Chloroplasts (Greek chloros: green; plastes: the one who forms) are small structures within the cells that conduct photosynthesis. They are a type of organelle called plastids that are present in eukaryotic plant cells (algae, aquatic and terrestrial plants) and characterized by having two membranes and a high concentration of the pigment Chlorophyll. Like mitochondria, they originated through the endosymbiosis of a cyanobacteria by an early eukaryotic cell and they have their own DNA which replicates during cell division.
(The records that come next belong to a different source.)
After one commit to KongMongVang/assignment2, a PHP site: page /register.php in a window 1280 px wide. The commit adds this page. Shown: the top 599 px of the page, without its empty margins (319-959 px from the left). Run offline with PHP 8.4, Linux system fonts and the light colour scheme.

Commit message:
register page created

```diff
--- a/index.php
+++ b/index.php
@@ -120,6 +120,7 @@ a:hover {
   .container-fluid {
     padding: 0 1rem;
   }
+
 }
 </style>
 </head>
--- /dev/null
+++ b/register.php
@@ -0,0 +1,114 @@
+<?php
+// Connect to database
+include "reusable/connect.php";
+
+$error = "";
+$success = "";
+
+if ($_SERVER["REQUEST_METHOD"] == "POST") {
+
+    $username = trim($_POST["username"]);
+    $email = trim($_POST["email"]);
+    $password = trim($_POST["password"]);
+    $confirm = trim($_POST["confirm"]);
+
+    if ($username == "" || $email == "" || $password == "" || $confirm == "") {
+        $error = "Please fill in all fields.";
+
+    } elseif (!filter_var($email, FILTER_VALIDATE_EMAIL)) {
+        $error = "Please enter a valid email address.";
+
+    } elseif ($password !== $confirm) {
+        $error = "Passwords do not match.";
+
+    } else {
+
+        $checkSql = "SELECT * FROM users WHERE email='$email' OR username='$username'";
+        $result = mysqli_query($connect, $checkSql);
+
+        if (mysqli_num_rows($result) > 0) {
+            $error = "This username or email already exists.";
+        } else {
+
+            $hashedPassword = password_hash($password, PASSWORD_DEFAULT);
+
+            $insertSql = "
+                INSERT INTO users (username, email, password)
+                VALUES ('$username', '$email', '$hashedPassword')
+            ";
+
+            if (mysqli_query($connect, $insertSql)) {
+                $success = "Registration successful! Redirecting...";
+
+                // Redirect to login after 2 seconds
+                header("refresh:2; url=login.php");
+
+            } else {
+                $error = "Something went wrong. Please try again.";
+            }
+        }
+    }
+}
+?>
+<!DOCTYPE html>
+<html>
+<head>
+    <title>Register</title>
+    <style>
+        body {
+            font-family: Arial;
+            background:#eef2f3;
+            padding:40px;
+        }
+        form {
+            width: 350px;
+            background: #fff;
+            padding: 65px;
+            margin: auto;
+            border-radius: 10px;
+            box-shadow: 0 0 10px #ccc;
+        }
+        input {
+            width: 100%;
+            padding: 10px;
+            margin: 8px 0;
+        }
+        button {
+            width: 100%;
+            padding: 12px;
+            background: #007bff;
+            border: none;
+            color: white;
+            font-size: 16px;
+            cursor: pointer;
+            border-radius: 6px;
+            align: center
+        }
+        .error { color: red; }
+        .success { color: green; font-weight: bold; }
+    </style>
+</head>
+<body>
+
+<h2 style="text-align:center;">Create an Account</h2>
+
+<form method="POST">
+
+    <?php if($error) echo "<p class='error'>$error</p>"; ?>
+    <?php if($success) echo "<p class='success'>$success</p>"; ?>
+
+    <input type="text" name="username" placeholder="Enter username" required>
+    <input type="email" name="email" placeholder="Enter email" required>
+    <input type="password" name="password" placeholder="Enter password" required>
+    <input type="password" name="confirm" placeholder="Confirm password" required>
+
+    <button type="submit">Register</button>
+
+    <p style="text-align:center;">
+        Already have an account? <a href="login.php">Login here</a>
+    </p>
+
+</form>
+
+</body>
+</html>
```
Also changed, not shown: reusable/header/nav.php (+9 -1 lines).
In addition to photosynthesis, in their internal matrix called stroma they also carry out other metabolic functions within the plant cells such as fatty acid synthesis or amino acid synthesis.
Communicated by Huete-Ortega M 2020-04-20